Harrison Ford true hero in ‘Call of the Wild’ update
When the live-action remake of “The Lion King” was released last year, there was something about the computerized creatures looking so realistic yet suddenly springing into song that was both distracting and quite hard to embrace.
When the trailer for “The Call of the Wild” was released, it featured yet another computer-generated critter that looked to have the same effect. Buck, the mountainous mutt who serves as the novel’s protagonist, was given subtle anthropomorphic mannerisms that were jarring and seemed to take me out of the rugged naturalistic backdrop of the author’s source material.
This is the ninth iteration of the Jack London classic. Those who have answered the “Call” in past films include Clark Gable, Charlton Heston, Rick Schroeder, and Rutger Hauer. Here, we are treated to a grizzled Harrison Ford as John Thornton, the solitary mountain man who befriends the pooch as they become one another’s guardians during the California Gold Rush.
This would all seem to be a dream for yours truly, as I have been an avid consumer of London’s outdoorsy tales, a lifelong dog daddy, and a devotee to all things starring my hero, Han Solo/Indiana Jones. But ... there is that animated pooch.

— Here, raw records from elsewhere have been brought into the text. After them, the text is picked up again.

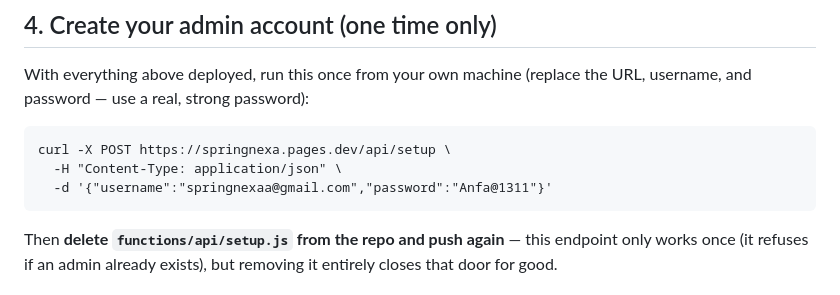
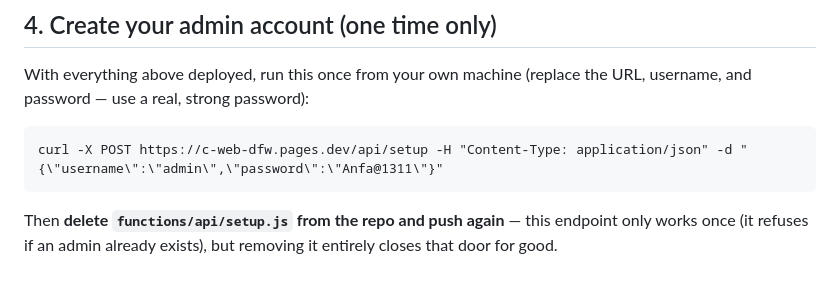
Before and after one commit to springnexaa-ops/C-Web, a Markdown page: README.md, the part around the change. GitHub-like rendering.

````diff
--- a/README.md
+++ b/README.md
@@ -46,9 +46,7 @@ With everything above deployed, run this once from your own machine (replace the
 and password — use a real, strong password):
 
 ```
-curl -X POST https://springnexa.pages.dev/api/setup \
-  -H "Content-Type: application/json" \
-  -d '{"username":"springnexaa@gmail.com","password":"Anfa@1311"}'
+curl -X POST https://c-web-dfw.pages.dev/api/setup -H "Content-Type: application/json" -d "{\"username\":\"admin\",\"password\":\"Anfa@1311\"}"
 ```
 
 Then **delete `functions/api/setup.js` from the repo and push again** — this endpoint only
````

As it turns out, as much as we realize Buck is not physically inhabiting the screen with his co-stars (none of the dogs are real), the animation does allow the story to delve more into the minds of the mutts and place them in more harrowing scenarios that would certainly be harmful to even the most talented canine thespians.
It helps that director Chris Sanders had practice with similar digitized creations in such films as “How to Train Your Dragon” and “The Croods.” The director also crafts a rousingly naturalistic depiction of the late 19th century Alaskan wilderness that demonstrates an affection for London’s appreciation for survival and animal instinct.
Sanders still manages to convey Buck, the digi-dog star, with all his rambunctious nature intact as he is dognapped from his loving home and forced to become part of a sled team. We are able to get more of Buck’s interactions among the distinct personalities of his teammates without fearing them starting to speak or sing. As awkward as the characterization first appears, “Wild” manages to keep it reined in so as to not cross the uncanny valley.
But the true hero of “Wild” is Ford. He’s been blamed for phoning it in with some of his later screen roles, but here he slips into the guise of a broken loner like he’s donning a well-worn leather jacket and fedora. And Sanders never lets Buck slip into cartoon extremes as he matures from bumbling goof to connecting with wolf ancestors.
If anything approaches cartoon, it’s the role of Hal (played by Dan Stephens), the cruel sled-driver who is portrayed with mustache-twirling devilishness that really does not fit in this adaptation.
It’s understandable that some viewers won’t make the leap of having a digital lead in a tale that celebrates the natural world as London does. But Sanders pays much visual respect to London’s prose with breathtaking vistas and perilously staged action, and receives a lively turn from Ford that makes for suitably thrilling family entertainment.
For a sequel proposal, I suggest letting Buck loose on the set of “Cats.”